+++ Records supplied
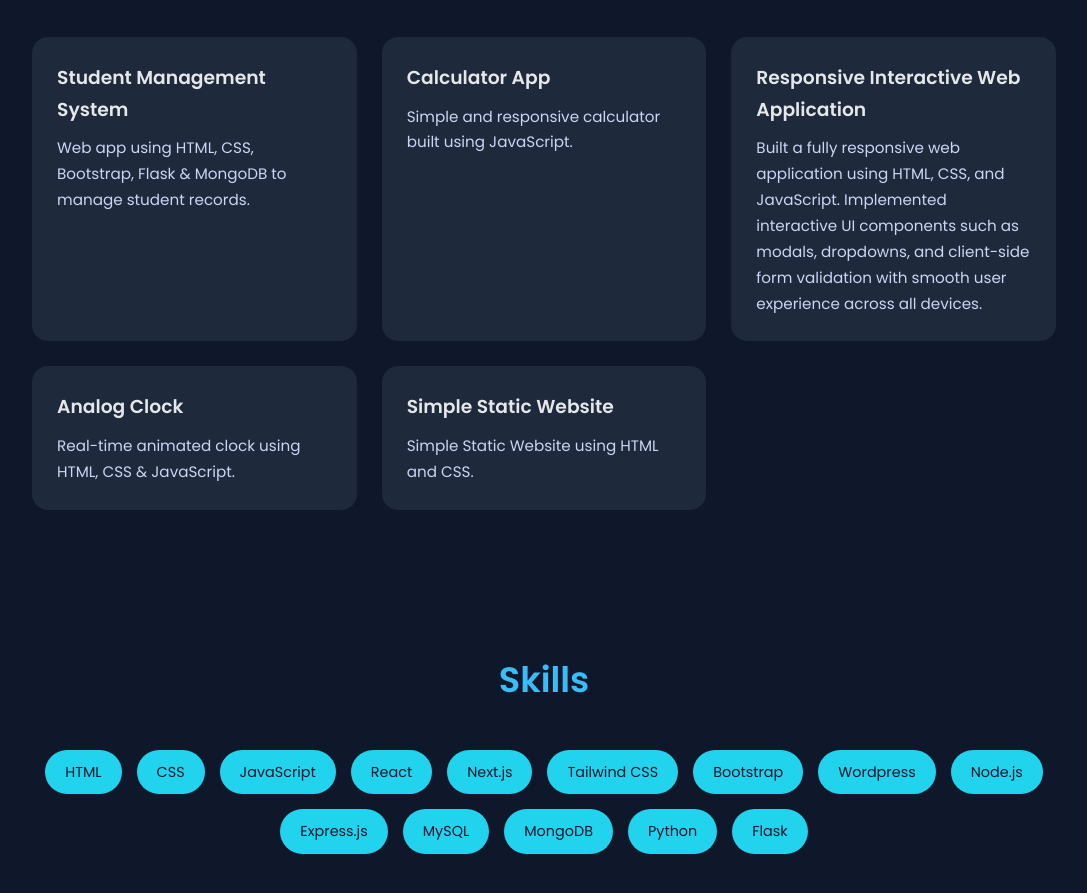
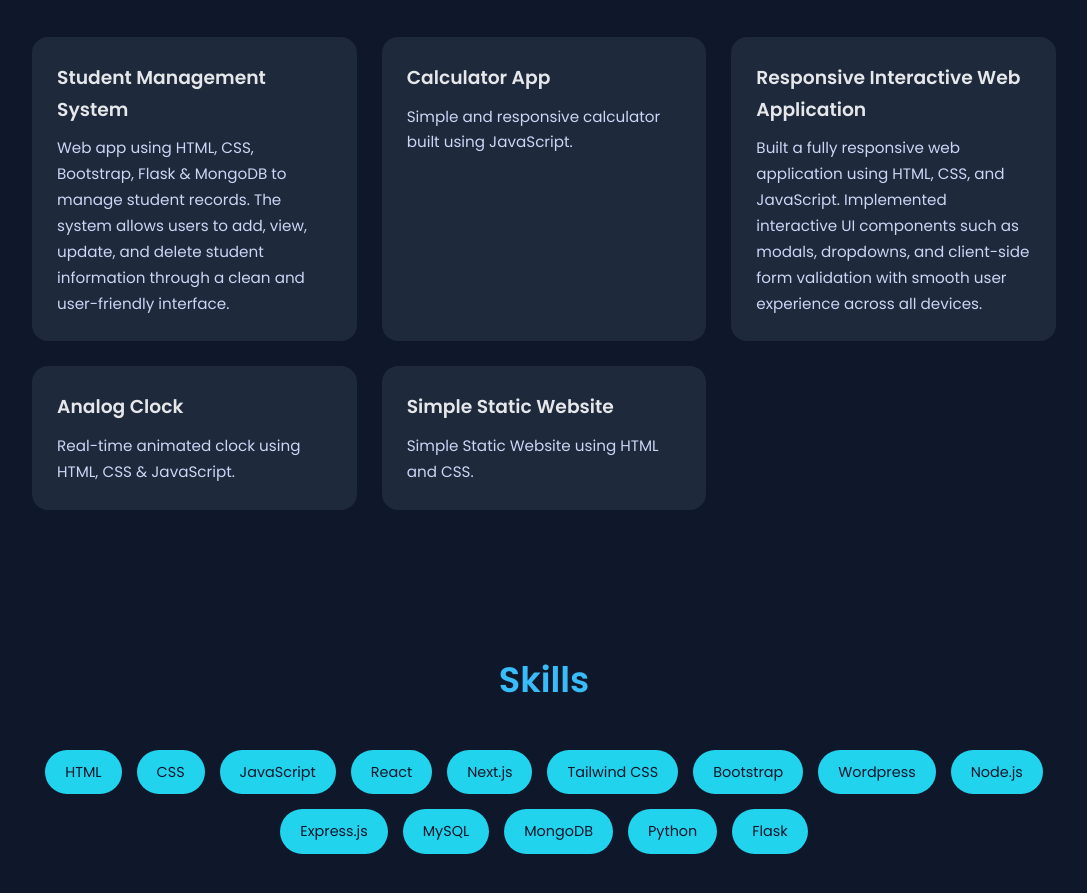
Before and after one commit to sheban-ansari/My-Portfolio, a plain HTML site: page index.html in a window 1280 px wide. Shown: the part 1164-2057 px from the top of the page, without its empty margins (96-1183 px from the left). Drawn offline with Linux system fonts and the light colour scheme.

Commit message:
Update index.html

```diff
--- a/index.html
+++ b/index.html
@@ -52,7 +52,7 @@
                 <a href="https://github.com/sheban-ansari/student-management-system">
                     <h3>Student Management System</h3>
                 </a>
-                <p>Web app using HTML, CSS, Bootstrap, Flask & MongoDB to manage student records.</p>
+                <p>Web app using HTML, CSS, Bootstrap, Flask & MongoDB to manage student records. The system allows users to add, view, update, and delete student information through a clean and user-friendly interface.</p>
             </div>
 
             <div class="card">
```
++++++
- **Work item**
Faithful copy, images left out: write out every line of data.

- **Your response**
Before and after one commit to sheban-ansari/My-Portfolio, a plain HTML site: page index.html in a window 1280 px wide. Shown: the part 1164-2057 px from the top of the page, without its empty margins (96-1183 px from the left). Drawn offline with Linux system fonts and the light colour scheme.

Commit message:
Update index.html

```diff
--- a/index.html
+++ b/index.html
@@ -52,7 +52,7 @@
                 <a href="https://github.com/sheban-ansari/student-management-system">
                     <h3>Student Management System</h3>
                 </a>
-                <p>Web app using HTML, CSS, Bootstrap, Flask & MongoDB to manage student records.</p>
+                <p>Web app using HTML, CSS, Bootstrap, Flask & MongoDB to manage student records. The system allows users to add, view, update, and delete student information through a clean and user-friendly interface.</p>
             </div>
 
             <div class="card">
```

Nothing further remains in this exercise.